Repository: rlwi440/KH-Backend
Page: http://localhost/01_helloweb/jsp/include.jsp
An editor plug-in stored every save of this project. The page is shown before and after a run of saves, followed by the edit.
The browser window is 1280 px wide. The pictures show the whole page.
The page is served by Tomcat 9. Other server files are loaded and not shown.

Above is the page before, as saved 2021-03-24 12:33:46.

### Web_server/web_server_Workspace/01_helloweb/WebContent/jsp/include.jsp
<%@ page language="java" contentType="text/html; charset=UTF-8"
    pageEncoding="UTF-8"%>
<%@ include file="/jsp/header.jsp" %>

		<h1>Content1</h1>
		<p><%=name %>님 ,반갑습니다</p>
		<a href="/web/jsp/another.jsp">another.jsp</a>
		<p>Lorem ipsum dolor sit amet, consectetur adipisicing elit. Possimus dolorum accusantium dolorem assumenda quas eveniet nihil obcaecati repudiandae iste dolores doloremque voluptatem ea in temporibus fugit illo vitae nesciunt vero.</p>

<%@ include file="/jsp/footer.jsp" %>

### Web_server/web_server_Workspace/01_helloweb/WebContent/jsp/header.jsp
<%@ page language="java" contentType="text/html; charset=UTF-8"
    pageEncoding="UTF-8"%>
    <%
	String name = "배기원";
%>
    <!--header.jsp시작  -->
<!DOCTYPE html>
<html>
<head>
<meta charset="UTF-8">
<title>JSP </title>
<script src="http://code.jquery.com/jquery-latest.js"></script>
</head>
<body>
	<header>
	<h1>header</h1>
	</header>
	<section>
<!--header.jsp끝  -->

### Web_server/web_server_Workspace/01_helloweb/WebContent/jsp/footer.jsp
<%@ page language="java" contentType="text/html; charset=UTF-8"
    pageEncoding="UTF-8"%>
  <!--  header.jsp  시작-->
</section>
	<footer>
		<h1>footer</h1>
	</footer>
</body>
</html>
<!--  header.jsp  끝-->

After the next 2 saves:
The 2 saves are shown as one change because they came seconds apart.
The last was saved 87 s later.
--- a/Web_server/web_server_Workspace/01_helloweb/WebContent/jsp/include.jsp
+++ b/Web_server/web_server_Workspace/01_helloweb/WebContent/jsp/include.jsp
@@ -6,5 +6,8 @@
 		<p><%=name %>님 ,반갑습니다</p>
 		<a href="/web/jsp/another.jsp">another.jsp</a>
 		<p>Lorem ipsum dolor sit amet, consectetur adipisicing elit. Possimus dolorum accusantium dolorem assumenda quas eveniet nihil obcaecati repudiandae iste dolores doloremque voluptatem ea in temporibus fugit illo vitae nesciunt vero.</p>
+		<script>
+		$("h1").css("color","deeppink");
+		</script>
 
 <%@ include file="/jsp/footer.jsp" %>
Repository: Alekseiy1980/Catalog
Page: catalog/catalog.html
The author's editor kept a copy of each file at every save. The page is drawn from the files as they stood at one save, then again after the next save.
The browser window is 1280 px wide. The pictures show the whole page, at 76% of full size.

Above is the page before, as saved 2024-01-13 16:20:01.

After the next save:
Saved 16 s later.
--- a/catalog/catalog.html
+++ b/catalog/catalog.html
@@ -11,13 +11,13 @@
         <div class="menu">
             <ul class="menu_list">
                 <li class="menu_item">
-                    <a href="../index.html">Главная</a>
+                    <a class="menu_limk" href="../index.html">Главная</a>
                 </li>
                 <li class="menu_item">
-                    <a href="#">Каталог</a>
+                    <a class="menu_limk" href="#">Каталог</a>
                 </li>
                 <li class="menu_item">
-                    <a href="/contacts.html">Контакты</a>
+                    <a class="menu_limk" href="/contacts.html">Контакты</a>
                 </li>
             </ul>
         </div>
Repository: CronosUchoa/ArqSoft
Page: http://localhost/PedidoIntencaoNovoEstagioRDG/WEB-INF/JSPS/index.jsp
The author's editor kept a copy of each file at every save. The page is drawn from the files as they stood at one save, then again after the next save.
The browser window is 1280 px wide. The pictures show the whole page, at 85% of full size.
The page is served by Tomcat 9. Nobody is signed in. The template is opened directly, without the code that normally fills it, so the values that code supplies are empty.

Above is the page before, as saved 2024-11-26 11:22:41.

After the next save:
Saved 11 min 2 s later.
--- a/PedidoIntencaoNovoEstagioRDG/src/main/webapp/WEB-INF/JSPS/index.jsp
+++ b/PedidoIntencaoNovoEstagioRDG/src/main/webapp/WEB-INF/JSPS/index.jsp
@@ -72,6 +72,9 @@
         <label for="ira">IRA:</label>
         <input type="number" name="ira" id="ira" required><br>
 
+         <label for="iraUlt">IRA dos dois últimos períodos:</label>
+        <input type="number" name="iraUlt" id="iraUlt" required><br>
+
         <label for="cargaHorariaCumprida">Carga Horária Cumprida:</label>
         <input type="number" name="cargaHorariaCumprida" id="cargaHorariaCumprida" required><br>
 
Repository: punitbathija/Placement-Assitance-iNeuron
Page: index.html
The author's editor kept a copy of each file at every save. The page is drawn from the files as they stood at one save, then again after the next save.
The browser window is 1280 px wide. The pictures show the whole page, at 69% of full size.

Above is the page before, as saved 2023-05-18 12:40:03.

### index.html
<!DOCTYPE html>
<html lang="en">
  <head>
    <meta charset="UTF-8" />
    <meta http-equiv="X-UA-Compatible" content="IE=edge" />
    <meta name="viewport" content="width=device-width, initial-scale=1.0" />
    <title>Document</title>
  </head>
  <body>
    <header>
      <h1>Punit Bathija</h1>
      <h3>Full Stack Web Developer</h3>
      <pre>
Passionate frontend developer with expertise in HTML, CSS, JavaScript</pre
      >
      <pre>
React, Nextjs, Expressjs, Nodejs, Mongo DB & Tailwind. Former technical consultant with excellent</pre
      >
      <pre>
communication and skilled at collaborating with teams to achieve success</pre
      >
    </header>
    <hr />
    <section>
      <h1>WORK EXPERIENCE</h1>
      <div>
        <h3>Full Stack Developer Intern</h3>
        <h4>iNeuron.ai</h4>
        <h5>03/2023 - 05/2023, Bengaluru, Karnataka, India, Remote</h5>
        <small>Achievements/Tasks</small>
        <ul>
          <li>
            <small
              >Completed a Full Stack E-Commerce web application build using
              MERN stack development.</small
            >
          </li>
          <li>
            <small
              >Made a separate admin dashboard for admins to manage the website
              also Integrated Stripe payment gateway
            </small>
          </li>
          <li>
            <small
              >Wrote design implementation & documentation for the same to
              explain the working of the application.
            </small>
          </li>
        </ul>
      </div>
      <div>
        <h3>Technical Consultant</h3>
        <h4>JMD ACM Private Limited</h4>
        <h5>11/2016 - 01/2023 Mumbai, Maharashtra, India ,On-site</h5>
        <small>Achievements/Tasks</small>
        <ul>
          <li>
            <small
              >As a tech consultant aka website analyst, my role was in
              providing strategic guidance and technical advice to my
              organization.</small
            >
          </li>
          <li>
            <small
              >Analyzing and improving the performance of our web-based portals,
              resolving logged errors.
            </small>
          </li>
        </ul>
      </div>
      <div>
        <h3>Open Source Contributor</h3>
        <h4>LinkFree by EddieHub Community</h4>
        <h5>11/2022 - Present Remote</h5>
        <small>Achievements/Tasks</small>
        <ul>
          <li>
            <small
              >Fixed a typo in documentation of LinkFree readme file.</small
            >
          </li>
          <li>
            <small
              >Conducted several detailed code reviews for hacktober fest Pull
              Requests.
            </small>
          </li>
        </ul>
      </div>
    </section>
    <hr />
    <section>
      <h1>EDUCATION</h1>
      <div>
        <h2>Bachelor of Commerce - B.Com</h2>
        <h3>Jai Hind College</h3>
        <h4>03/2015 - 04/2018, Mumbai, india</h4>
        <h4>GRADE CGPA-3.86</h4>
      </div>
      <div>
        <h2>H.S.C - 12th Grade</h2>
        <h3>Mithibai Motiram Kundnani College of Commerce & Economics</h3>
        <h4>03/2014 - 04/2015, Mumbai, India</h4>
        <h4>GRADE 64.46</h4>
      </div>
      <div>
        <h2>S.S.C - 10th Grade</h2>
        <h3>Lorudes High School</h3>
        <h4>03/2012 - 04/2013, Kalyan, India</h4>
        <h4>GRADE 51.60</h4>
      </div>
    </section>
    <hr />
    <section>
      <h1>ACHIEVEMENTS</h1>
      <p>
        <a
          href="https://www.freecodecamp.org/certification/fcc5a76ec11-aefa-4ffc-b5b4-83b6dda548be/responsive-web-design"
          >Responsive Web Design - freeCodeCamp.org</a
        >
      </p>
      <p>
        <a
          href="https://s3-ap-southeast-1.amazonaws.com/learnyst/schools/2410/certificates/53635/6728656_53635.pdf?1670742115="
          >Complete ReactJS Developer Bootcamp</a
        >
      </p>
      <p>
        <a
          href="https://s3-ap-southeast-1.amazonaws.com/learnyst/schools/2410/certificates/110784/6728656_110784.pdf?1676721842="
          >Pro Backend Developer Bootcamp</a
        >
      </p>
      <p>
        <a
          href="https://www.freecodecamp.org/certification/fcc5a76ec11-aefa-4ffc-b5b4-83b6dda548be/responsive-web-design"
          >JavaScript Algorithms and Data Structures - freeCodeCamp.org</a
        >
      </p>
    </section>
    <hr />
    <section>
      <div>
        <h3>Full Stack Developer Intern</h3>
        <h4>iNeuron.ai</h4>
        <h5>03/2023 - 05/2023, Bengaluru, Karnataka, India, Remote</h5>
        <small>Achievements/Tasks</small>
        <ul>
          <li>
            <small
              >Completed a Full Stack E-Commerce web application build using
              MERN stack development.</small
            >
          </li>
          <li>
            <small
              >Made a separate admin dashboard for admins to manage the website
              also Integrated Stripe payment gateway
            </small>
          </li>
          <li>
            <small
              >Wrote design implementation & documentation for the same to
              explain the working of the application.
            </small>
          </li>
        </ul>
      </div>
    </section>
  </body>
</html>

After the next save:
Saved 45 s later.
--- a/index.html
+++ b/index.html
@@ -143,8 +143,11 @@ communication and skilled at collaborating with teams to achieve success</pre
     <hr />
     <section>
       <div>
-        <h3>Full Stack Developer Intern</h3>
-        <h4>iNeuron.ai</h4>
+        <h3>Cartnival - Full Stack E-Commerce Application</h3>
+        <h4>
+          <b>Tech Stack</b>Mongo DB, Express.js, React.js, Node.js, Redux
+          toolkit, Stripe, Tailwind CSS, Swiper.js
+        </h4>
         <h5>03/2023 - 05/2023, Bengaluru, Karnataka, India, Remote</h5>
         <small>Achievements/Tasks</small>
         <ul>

● Problem: Go through the material above, and wherever a line contains the string "Repository", return it.

● Response area:
Repository: rlwi440/KH-Backend
Repository: Alekseiy1980/Catalog
Repository: CronosUchoa/ArqSoft
Repository: punitbathija/Placement-Assitance-iNeuron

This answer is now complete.